Deforestation-related debates in Indonesia have been going on for quite some time, and some experts point to the diversity of spatial data and definitions as one of the main causes.
World Resources Institute (WRI) Indonesia Climate and Forests Senior Manager Arif Wijaya said that each party has been using different data on forest and deforestation coverage, as well as different satellite image classification methods.
SPOT, LANDSAT, ASTER, IKONOS, and QUICKBIRD satellites can be used to have visual imagery of Earth.
Wijaya also pointed out that there are still problems with defining forests in Indonesia. The definition, according to the law and the Ministry of Environment and Forestry, is considered to be ambiguous.
“According to WRI, forests are natural areas that have not been converted. The deforestation process must have happened first before the forests disappear and replaced by HTI,” he said in a public discussion at the WRI office.
The ambiguity of the definition, according to Wijaya, is an obstacle in mapping the level of deforestation in Indonesia. He hopes that in the future, technological advances can create open data and support the ability to view these data in real time will facilitate mapping of deforestation.
Greenpeace Indonesia’s representative, Arie Rompas, also emphasized the importance of spatial data or Geographic Information System (GIS) data openness for the general public.
“Yes, it is important as the public can help monitor deforestation, illegal logging, and others,” said Rompas.
Greenpeace Indonesia is trying to make this happen, Rompas said, but the process was hampered by various policies.
“We are trying, but procedurally our requests have not met with the government,” he said.
“For example, the Geospatial Law from KLHK (Ministry of Environment and Forestry) is still difficult, because the government is afraid of the unfair business competition risk,” Rompas said, adding that factors of data misuse and restrictions on public access need further study.
Rompas believes that the process by Greenpeace is supported by the government. “The basic government as a state organizer must provide these data to the wider community, the role of civilians here is to monitor and strengthen the government itself, so not to blame each other,” he said.
“Journalists “turn on” the data and look for factual causes so that the public can read the data like reading stories,” said Widyanto, who was once a member of the Supervisory Board of the Society of Indonesian Environmental Journalist (SIEJ).
Widyanto also explained the irony of environmental issues in Indonesia, that is, the lack of attention of the young generation to this issue. “Yes, environment issues are still considered minor issues in Indonesia.

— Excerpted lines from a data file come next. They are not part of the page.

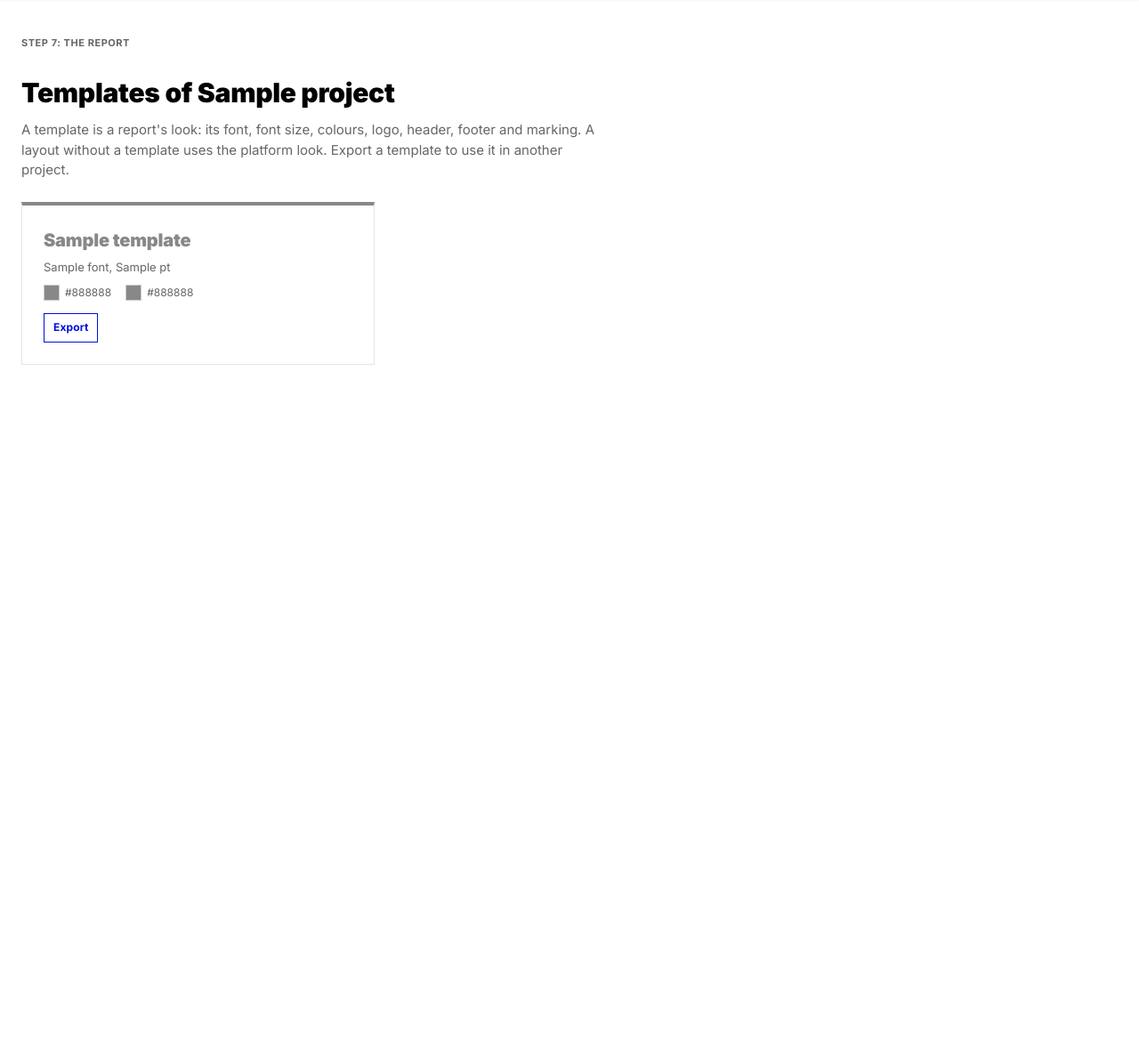
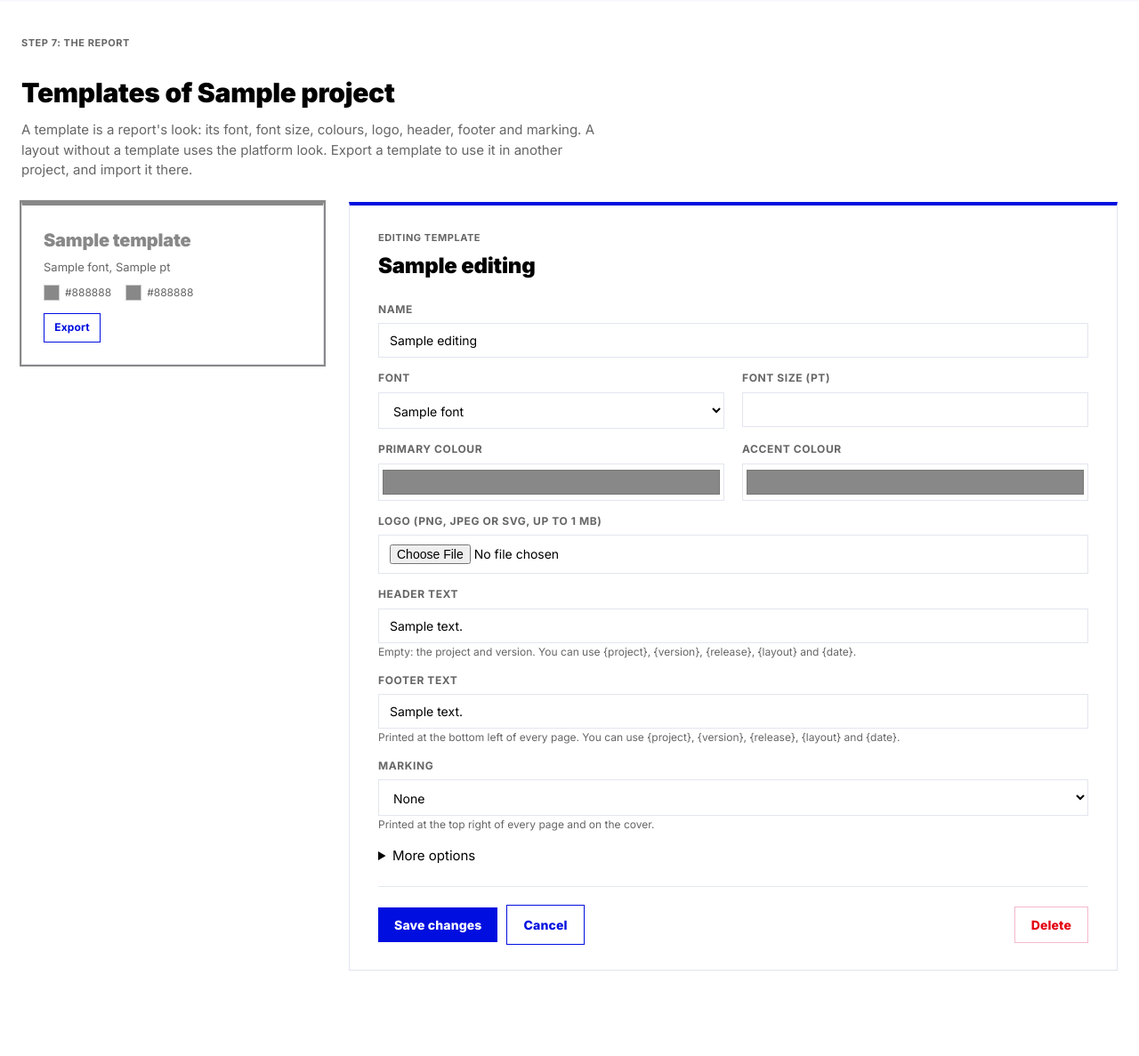
Before and after one commit to lux-ai-factory/aisc, a Python web app: template apps/report-composer/report_composer/templates/templates.html.j2 in a window 1280 px wide. Shown: the part 89-1276 px from the top of the page at 89% size. Before the commit the page ends 499 px from the top, so only its background shows below. Run offline with Jinja, Linux system fonts and the light colour scheme; the template is opened without the code that fills it: most values are stand-ins (such as "Sample title", 1, 10 or a date in 2020).

Commit message:
Templates screen: one editor; projects page bigger and centred; qualification gitlink (Framework menu)

```diff
--- a/apps/report-composer/report_composer/static/composer.css
+++ b/apps/report-composer/report_composer/static/composer.css
@@ -217,9 +217,52 @@ a.btn.small { padding: 6px 10px; font-size: 12px; font-weight: 700; }
 .swatch { width: 18px; height: 18px; border: 1px solid var(--border-strong); display: inline-block; }
 .swatch + .swatch, .swatches .swatch:nth-of-type(2) { margin-left: 10px; }
 .look-actions { display: flex; gap: 8px; }
-.look details { margin-top: 14px; border-top: 1px solid var(--border); padding-top: 12px; }
-.look summary { cursor: pointer; font-size: 12px; font-weight: 700; color: var(--primary); text-transform: uppercase; letter-spacing: 0.05em; }
-.look form { margin-top: 12px; }
+.look-actions a, .look-actions .editing-badge { min-width: 64px; }
+.editing-badge {
+  display: inline-block; padding: 6px 10px; font-size: 12px; font-weight: 700; text-align: center;
+  color: #ffffff; background: var(--look-primary, var(--primary));
+}
+.look.editing { box-shadow: 0 0 0 2px var(--look-primary, var(--primary)); }
+
+/* The templates screen: the page's actions beside its title; the one editor beside the list while it is used */
+.rc-header-row { display: flex; align-items: flex-end; justify-content: space-between; gap: 32px; }
+.page-actions { display: flex; gap: 10px; flex-shrink: 0; margin-bottom: 24px; }
+.import-action { margin: 0; display: contents; }
+label.btn { cursor: pointer; }
+label.btn.ghost { background: transparent; color: var(--primary); border: 1px solid var(--primary); padding: 10px 17px; }
+label.btn.ghost:hover { background: var(--primary); color: #ffffff; }
+label.btn:focus-within { outline: 2px solid var(--primary); outline-offset: 2px; }
+.visually-hidden {
+  position: absolute; width: 1px; height: 1px; padding: 0; margin: -1px; overflow: hidden;
+  clip: rect(0 0 0 0); white-space: nowrap; border: 0;
+}
+.templates-workspace.with-editor {
+  display: grid; grid-template-columns: minmax(260px, 340px) minmax(0, 1fr); gap: 28px; align-items: start;
+}
+.with-editor .looks { grid-template-columns: 1fr; }
+.template-editor { margin: 0; padding: 28px 32px; border-top: 4px solid var(--primary); }
+.template-editor form > h2 { margin: 0 0 22px; font-size: 24px; }
+.template-editor .look-fields { display: grid; grid-template-columns: 1fr 1fr; column-gap: 20px; }
+.template-editor .look-fields > * { grid-column: 1 / -1; }
+.template-editor .look-fields > .field.half { grid-column: auto; }
+.template-editor .editor-actions {
+  display: flex; gap: 10px; align-items: center;
+  margin-top: 22px; padding-top: 20px; border-top: 1px solid var(--border);
+}
+.template-editor .editor-actions .danger { margin-left: auto; }
+.empty-state {
+  grid-column: 1 / -1; text-align: center; padding: 48px 24px;
+  border: 1px dashed var(--border-strong); box-shadow: none; background: transparent;
+}
+.empty-state h2 { margin: 0 0 6px; font-size: 20px; }
+.empty-state p { margin: 0 auto; color: var(--muted); max-width: 52ch; }
+.with-editor .empty-state { padding: 28px 20px; }
+@media (max-width: 900px) {
+  .rc-header-row { flex-direction: column; align-items: stretch; gap: 0; }
+  .templates-workspace.with-editor { grid-template-columns: 1fr; }
+  .template-editor { order: -1; padding: 22px 20px; }
+  .template-editor .look-fields { grid-template-columns: 1fr; }
+}
 .field input[type="color"] { padding: 2px; height: 42px; }
 .field label.inline { flex-direction: row; align-items: center; gap: 8px; text-transform: none; letter-spacing: 0; font-weight: 600; margin-top: 8px; }
 
--- a/apps/report-composer/report_composer/static/composer.js
+++ b/apps/report-composer/report_composer/static/composer.js
@@ -162,6 +162,7 @@
 
   // The templates (a report's look)
   if (main.dataset.page === "templates") {
+    const openInEditor = function (id) { location.href = location.pathname + "?edit=" + encodeURIComponent(id); };
     async function lookOf(form) {
       const body = { name: form.name.value, font: form.font.value, font_size_pt: parseFloat(form.font_size_pt.value),
                      primary_color: form.primary_color.value, accent_color: form.accent_color.value,
@@ -182,23 +183,23 @@
       const form = ev.target;
       const what = form.dataset.control;
       if (!what) return;
-      ev.preventDefault();
-      let res;
+      ev.preventDefault(); let res;
       if (what === "new-template") res = await call("POST", "/templates", await lookOf(form));
       else if (what === "edit-template") res = await call("PUT", "/templates/" + form.dataset.template, await lookOf(form));
       else if (what === "import-template") {
-        const doc = await readJson(form.file.files[0]);
+        const doc = await readJson(form.file.files[0]); form.file.value = "";   // the same file may be picked again
         if (!doc) { say("This file is not a template."); return; }
         res = await call("POST", "/templates/import", doc);
       } else return;
-      if (res.ok) location.reload(); else say(errorText(res));
+      if (!res.ok) say(errorText(res)); else if (what === "edit-template") location.reload(); else openInEditor(res.data.id);
     });
     main.addEventListener("click", async function (ev) {
       const button = ev.target.closest('[data-control="delete-template"]');
       if (!button || !(await askFor(button))) return;
       const res = await call("DELETE", "/templates/" + button.dataset.template);
-      if (res.ok) location.reload(); else say(errorText(res));
+      if (res.ok) location.href = location.pathname; else say(errorText(res));
     });
+    main.addEventListener("change", function (ev) { if (ev.target.closest('[data-control="import-template"]')) ev.target.form.requestSubmit(); });
     return;
   }
 
--- a/apps/report-composer/report_composer/templates/templates.html.j2
+++ b/apps/report-composer/report_composer/templates/templates.html.j2
@@ -3,11 +3,11 @@
 {% block title %}Templates: {{ project.name }}{% endblock %}
 {% macro look_fields(t=None) -%}
 <div class="look-fields">
-  <div class="field"><label>Name <input name="name" required maxlength="120" value="{{ t.name if t else '' }}"></label></div>
-  <div class="field"><label>Font <select name="font">{% for f in fonts %}<option value="{{ f.id }}"{% if t and t.font == f.id %} selected{% endif %}>{{ f.label }}</option>{% endfor %}</select></label></div>
-  <div class="field"><label>Font size (pt) <input name="font_size_pt" type="number" min="8" max="16" step="0.5" value="{{ t.font_size_pt if t else 10 }}"></label></div>
-  <div class="field"><label>Primary colour <input name="primary_color" type="color" value="{{ t.primary_color if t else '#000fdf' }}"></label></div>
-  <div class="field"><label>Accent colour <input name="accent_color" type="color" value="{{ t.accent_color if t else '#ff007e' }}"></label></div>
+  <div class="field"><label>Name <input name="name" required maxlength="120" value="{{ t.name if t else '' }}"{% if not t %} autofocus{% endif %}></label></div>
+  <div class="field half"><label>Font <select name="font">{% for f in fonts %}<option value="{{ f.id }}"{% if t and t.font == f.id %} selected{% endif %}>{{ f.label }}</option>{% endfor %}</select></label></div>
+  <div class="field half"><label>Font size (pt) <input name="font_size_pt" type="number" min="8" max="16" step="0.5" value="{{ t.font_size_pt if t else 10 }}"></label></div>
+  <div class="field half"><label>Primary colour <input name="primary_color" type="color" value="{{ t.primary_color if t else '#000fdf' }}"></label></div>
+  <div class="field half"><label>Accent colour <input name="accent_color" type="color" value="{{ t.accent_color if t else '#ff007e' }}"></label></div>
   <div class="field"><label>Logo (PNG, JPEG or SVG, up to 1 MB) <input name="logo" type="file" accept="image/png,image/jpeg,image/svg+xml"></label>
     {% if t and t.has_logo %}<label class="inline"><input type="checkbox" name="drop_logo"> Remove the current logo</label>{% endif %}</div>
   <div class="field"><label>Header text <input name="header_text" maxlength="120" value="{{ t.header_text if t and t.header_text else '' }}" placeholder="{project}, Version {version}"></label>
@@ -23,17 +23,32 @@
 </div>
 {%- endmacro %}
 {% block main %}
+{% set base = root ~ "/p/" ~ project.slug ~ "/templates" %}
+{% set open_editor = editing or creating %}
 <main data-api="{{ root }}/api/p/{{ project.slug }}" data-page="templates">
   {{ message_region() }}
   {% if editor %}{{ confirm_dialog() }}{% endif %}
-  <div class="rc-header">
-    <p class="rc-eyebrow">Step 7: the report</p>
-    <h1>Templates of {{ project.name }}</h1>
-    <p>A template is a report's look: its font, font size, colours, logo, header, footer and marking. A layout without a template uses the platform look. Export a template to use it in another project.</p>
+  <div class="rc-header rc-header-row">
+    <div>
+      <p class="rc-eyebrow">Step 7: the report</p>
+      <h1>Templates of {{ project.name }}</h1>
+      <p>A template is a report's look: its font, font size, colours, logo, header, footer and marking. A layout without a template uses the platform look. Export a template to use it in another project, and import it there.</p>
+    </div>
+    {% if editor %}
+    {# the page's two actions: both end with the template open in the one editor #}
+    <div class="page-actions">
+      <a class="btn" data-control="start-new-template" href="{{ base }}?new=1">New template</a>
+      <form data-control="import-template" class="import-action">
+        <label class="btn ghost" title="A file exported from another project's templates">Import from file
+          <input id="import-template-file" class="visually-hidden" name="file" type="file" accept="application/json,.json"></label>
+      </form>
+    </div>
+    {% endif %}
   </div>
-  <section class="looks">
+  <div class="templates-workspace{% if open_editor %} with-editor{% endif %}">
+  <section class="looks" aria-label="Templates">
   {% for t in templates %}
-    <article class="qf-section look" data-template="{{ t.id }}" style="--look-primary: {{ t.primary_color }}; --look-accent: {{ t.accent_color }}">
+    <article class="qf-section look{% if editing and editing.id == t.id %} editing{% endif %}" data-template="{{ t.id }}" style="--look-primary: {{ t.primary_color }}; --look-accent: {{ t.accent_color }}">
       <div class="look-sample">
         {% if t.has_logo %}<img src="{{ root }}/api/p/{{ project.slug }}/templates/{{ t.id }}/logo" alt="Logo of {{ t.name }}">{% endif %}
         <h2>{{ t.name }}</h2>
@@ -42,28 +57,43 @@
           <span class="swatch" style="background: {{ t.accent_color }}"></span>{{ t.accent_color }}</p>
       </div>
       <div class="look-actions">
+        {% if editor %}{% if editing and editing.id == t.id %}<span class="editing-badge" aria-current="true">Editing</span>{% else %}<a class="btn ghost small" data-control="open-template" href="{{ base }}?edit={{ t.id }}">Edit</a>{% endif %}{% endif %}
         <a class="btn ghost small" data-control="export-template" href="{{ root }}/api/p/{{ project.slug }}/templates/{{ t.id }}/export" download>Export</a>
-        {% if editor %}<button type="button" class="small danger" data-control="delete-template" data-template="{{ t.id }}" data-confirm-action="Delete template" data-confirm-text="Delete the template {{ t.name }}? Layouts using it switch to the platform look.">Delete</button>{% endif %}
       </div>
-      {% if editor %}
-      <details><summary>Edit</summary>
-        <form data-control="edit-template" data-template="{{ t.id }}">{{ look_fields(t) }}<button type="submit">Save template</button></form>
-      </details>
-      {% endif %}
     </article>
   {% else %}
-    <p class="qf-section muted">No template yet.{% if editor %} Create one below, or import one exported from another project.{% endif %}</p>
+    <div class="qf-section empty-state">
+      <h2>No templates yet</h2>
+      <p>Reports use the platform look until a layout picks a template.{% if editor and not open_editor %} Start one with New template, or import a file exported from another project.{% endif %}</p>
+    </div>
   {% endfor %}
   </section>
-  {% if editor %}
-  <section class="forms">
-    <form data-control="new-template" class="qf-section"><h2>New template</h2>{{ look_fields() }}<button type="submit">Create</button></form>
-    <form data-control="import-template" class="qf-section"><h2>Import a template</h2>
-      <p class="qf-help">A file exported from another project's templates.</p>
-      <div class="field"><label>File <input name="file" type="file" accept="application/json,.json" required></label></div>
-      <button type="submit">Import</button></form>
-  </section>
+  {% if open_editor %}
+  {# the one template editor: a new template, or the one ?edit= opened (reopened, just created, just imported) #}
+  <aside id="template-editor" class="qf-section template-editor" aria-label="Template editor">
+    {% if editing %}
+    <form data-control="edit-template" data-template="{{ editing.id }}">
+      <p class="rc-eyebrow">Editing template</p><h2>{{ editing.name }}</h2>
+      {{ look_fields(editing) }}
+      <div class="editor-actions">
+        <button type="submit">Save changes</button>
+        <a class="btn ghost" data-control="cancel-template" href="{{ base }}">Cancel</a>
+        <button type="button" class="danger" data-control="delete-template" data-template="{{ editing.id }}" data-confirm-action="Delete template" data-confirm-text="Delete the template {{ editing.name }}? Layouts using it switch to the platform look.">Delete</button>
+      </div>
+    </form>
+    {% else %}
+    <form data-control="new-template">
+      <p class="rc-eyebrow">New template</p><h2>New template</h2>
+      {{ look_fields() }}
+      <div class="editor-actions">
+        <button type="submit">Create template</button>
+        <a class="btn ghost" data-control="cancel-template" href="{{ base }}">Cancel</a>
+      </div>
+    </form>
+    {% endif %}
+  </aside>
   {% endif %}
+  </div>
 </main>
 {% endblock %}
 {% block script %}<script src="{{ root }}/static/composer.js" defer></script>{% endblock %}
```
Also changed, not shown: apps/report-composer/report_composer/pages.py (+7 -2 lines), apps/report-composer/tests/test_pages.py (+105 -3 lines), apps/report-composer/tests/test_templates_browser.py (added, +140 -0 lines), apps/report-composer/tests/test_v2_templates.py (+1 -1 lines), homepage/index.html (+34 -31 lines), scripts/tests/test_projects_page_scale.py (added, +68 -0 lines).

Take a look at how many media which have special environmental columns. Just a few, right? It can be seen from there,” he said.
Currently, WRI Indonesia is developing spatial data that can be accessed by anyone through the Global Forest Watch internet page, an interactive platform to monitor and receive warnings about what happens in the forest directly whose data comes from WRI itself.
Through this platform, it is expected that there will be an increase in active participation, awareness, and knowledge of the community about the environment, especially among the young generation of Indonesia.